▸ What this task involves:
The expected output is the full set of entries, retyped verbatim, pictures excluded.

▸ Records provided:
*** Begin section ***

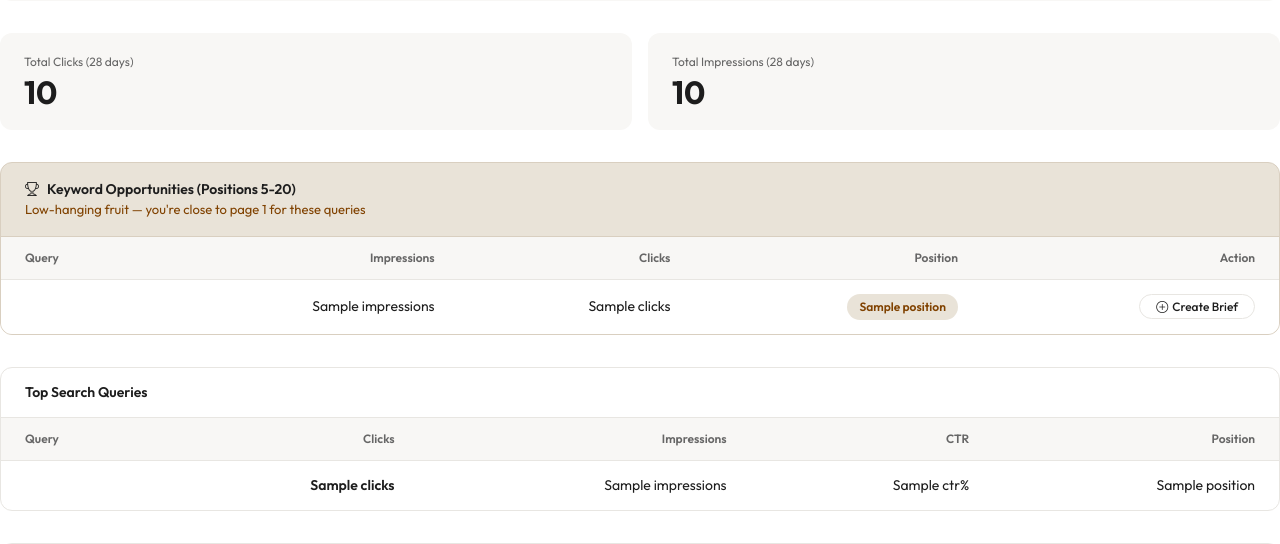
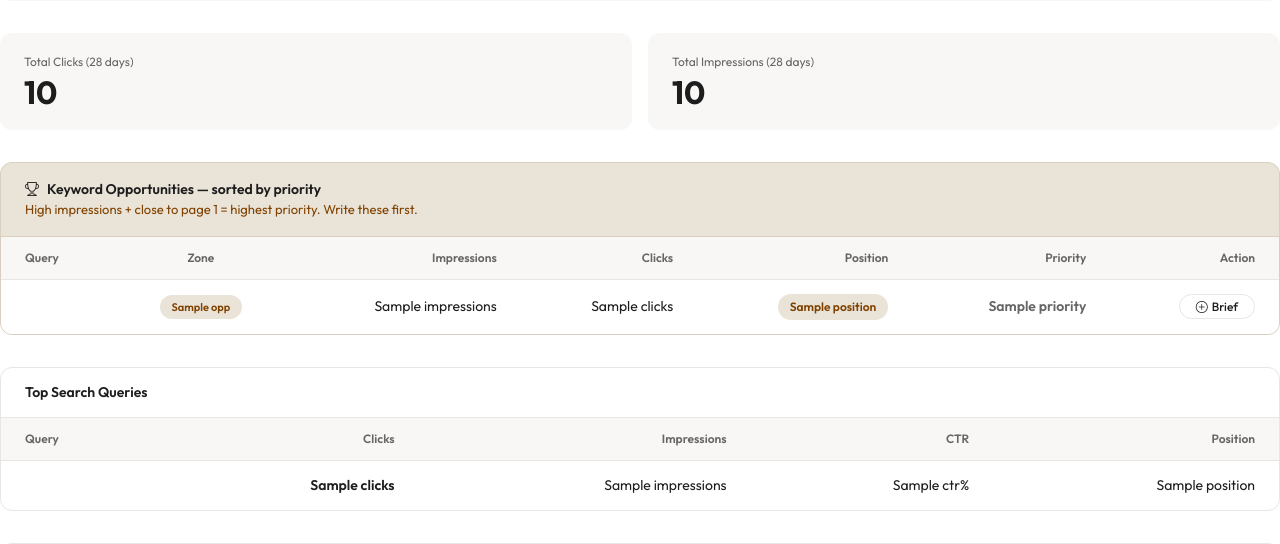
Before and after one commit to SuperStoriesAmsterdam/ContentTracker, a Flask app: template templates/search_console.html in a window 1280 px wide. Shown: the part 225-769 px from the top of the page. Run offline with Flask 3, Linux system fonts and the light colour scheme; the template is opened without the code that fills it: most values are stand-ins (such as "Sample title", 1, 10 or a date in 2020); some libraries are stand-ins or nearby versions.

Commit message:
Add smart Quick Win prioritization to keyword opportunities
Priority score combines impressions (volume) + proximity to page 1.
Zone labels: 'Almost there' (pos 5-10) and 'Quick win' (pos 11-20).
Sorted by priority score so the best opportunities surface first.

Co-Authored-By: Claude Opus 4.6 (1M context) <noreply@anthropic.com>

```diff
--- a/templates/search_console.html
+++ b/templates/search_console.html
@@ -44,16 +44,18 @@
 {% if opportunities %}
 <div style="background: var(--ct-warning-bg); border: 1px solid #D9CFC0; border-radius: var(--ct-radius-card); margin-bottom: 32px; overflow: hidden;">
     <div style="padding: 16px 24px; border-bottom: 1px solid #D9CFC0;">
-        <div style="font-weight: 600; font-size: 14px;"><i class="bi bi-trophy me-2"></i>Keyword Opportunities (Positions 5-20)</div>
-        <div style="font-size: 13px; color: var(--ct-warning);">Low-hanging fruit — you're close to page 1 for these queries</div>
+        <div style="font-weight: 600; font-size: 14px;"><i class="bi bi-trophy me-2"></i>Keyword Opportunities — sorted by priority</div>
+        <div style="font-size: 13px; color: var(--ct-warning);">High impressions + close to page 1 = highest priority. Write these first.</div>
     </div>
     <table class="ct-table" style="background: var(--ct-bg);">
         <thead>
             <tr>
                 <th>Query</th>
+                <th style="text-align: center;">Zone</th>
                 <th style="text-align: right;">Impressions</th>
                 <th style="text-align: right;">Clicks</th>
                 <th style="text-align: right;">Position</th>
+                <th style="text-align: right;">Priority</th>
                 <th style="text-align: right;">Action</th>
             </tr>
         </thead>
@@ -61,6 +63,11 @@
             {% for opp in opportunities[:15] %}
             <tr>
                 <td style="font-weight: 600;">{{ opp.query }}</td>
+                <td style="text-align: center;">
+                    <span class="ct-badge {% if opp.position <= 10 %}ct-badge-success{% else %}ct-badge-warning{% endif %}" style="font-size: 11px;">
+                        {{ opp.zone_label or ('Almost there' if opp.position <= 10 else 'Quick win') }}
+                    </span>
+                </td>
                 <td style="text-align: right;">{{ opp.impressions }}</td>
                 <td style="text-align: right;">{{ opp.clicks }}</td>
                 <td style="text-align: right;">
@@ -68,10 +75,16 @@
                         {{ opp.position }}
                     </span>
                 </td>
+                <td style="text-align: right; font-weight: 600;">
+                    {% set priority = opp.priority or 0 %}
+                    <span style="color: {% if priority >= 150 %}var(--ct-green){% elif priority >= 100 %}var(--ct-warning){% else %}var(--ct-text-muted){% endif %};">
+                        {{ priority }}
+                    </span>
+                </td>
                 <td style="text-align: right;">
                     <a href="{{ url_for('create_brief', keyword=opp.query) }}"
                        class="ct-btn-outline" style="text-decoration: none; padding: 4px 16px; font-size: 12px;">
-                        <i class="bi bi-plus-circle me-1"></i>Create Brief
+                        <i class="bi bi-plus-circle me-1"></i>Brief
                     </a>
                 </td>
             </tr>
```
Also changed, not shown: services/google_docs_service.py (+22 -3 lines).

*** End section ***

▸ Written answer:
Before and after one commit to SuperStoriesAmsterdam/ContentTracker, a Flask app: template templates/search_console.html in a window 1280 px wide. Shown: the part 225-769 px from the top of the page. Run offline with Flask 3, Linux system fonts and the light colour scheme; the template is opened without the code that fills it: most values are stand-ins (such as "Sample title", 1, 10 or a date in 2020); some libraries are stand-ins or nearby versions.

Commit message:
Add smart Quick Win prioritization to keyword opportunities
Priority score combines impressions (volume) + proximity to page 1.
Zone labels: 'Almost there' (pos 5-10) and 'Quick win' (pos 11-20).
Sorted by priority score so the best opportunities surface first.

Co-Authored-By: Claude Opus 4.6 (1M context) <noreply@anthropic.com>

```diff
--- a/templates/search_console.html
+++ b/templates/search_console.html
@@ -44,16 +44,18 @@
 {% if opportunities %}
 <div style="background: var(--ct-warning-bg); border: 1px solid #D9CFC0; border-radius: var(--ct-radius-card); margin-bottom: 32px; overflow: hidden;">
     <div style="padding: 16px 24px; border-bottom: 1px solid #D9CFC0;">
-        <div style="font-weight: 600; font-size: 14px;"><i class="bi bi-trophy me-2"></i>Keyword Opportunities (Positions 5-20)</div>
-        <div style="font-size: 13px; color: var(--ct-warning);">Low-hanging fruit — you're close to page 1 for these queries</div>
+        <div style="font-weight: 600; font-size: 14px;"><i class="bi bi-trophy me-2"></i>Keyword Opportunities — sorted by priority</div>
+        <div style="font-size: 13px; color: var(--ct-warning);">High impressions + close to page 1 = highest priority. Write these first.</div>
     </div>
     <table class="ct-table" style="background: var(--ct-bg);">
         <thead>
             <tr>
                 <th>Query</th>
+                <th style="text-align: center;">Zone</th>
                 <th style="text-align: right;">Impressions</th>
                 <th style="text-align: right;">Clicks</th>
                 <th style="text-align: right;">Position</th>
+                <th style="text-align: right;">Priority</th>
                 <th style="text-align: right;">Action</th>
             </tr>
         </thead>
@@ -61,6 +63,11 @@
             {% for opp in opportunities[:15] %}
             <tr>
                 <td style="font-weight: 600;">{{ opp.query }}</td>
+                <td style="text-align: center;">
+                    <span class="ct-badge {% if opp.position <= 10 %}ct-badge-success{% else %}ct-badge-warning{% endif %}" style="font-size: 11px;">
+                        {{ opp.zone_label or ('Almost there' if opp.position <= 10 else 'Quick win') }}
+                    </span>
+                </td>
                 <td style="text-align: right;">{{ opp.impressions }}</td>
                 <td style="text-align: right;">{{ opp.clicks }}</td>
                 <td style="text-align: right;">
@@ -68,10 +75,16 @@
                         {{ opp.position }}
                     </span>
                 </td>
+                <td style="text-align: right; font-weight: 600;">
+                    {% set priority = opp.priority or 0 %}
+                    <span style="color: {% if priority >= 150 %}var(--ct-green){% elif priority >= 100 %}var(--ct-warning){% else %}var(--ct-text-muted){% endif %};">
+                        {{ priority }}
+                    </span>
+                </td>
                 <td style="text-align: right;">
                     <a href="{{ url_for('create_brief', keyword=opp.query) }}"
                        class="ct-btn-outline" style="text-decoration: none; padding: 4px 16px; font-size: 12px;">
-                        <i class="bi bi-plus-circle me-1"></i>Create Brief
+                        <i class="bi bi-plus-circle me-1"></i>Brief
                     </a>
                 </td>
             </tr>
```
Also changed, not shown: services/google_docs_service.py (+22 -3 lines).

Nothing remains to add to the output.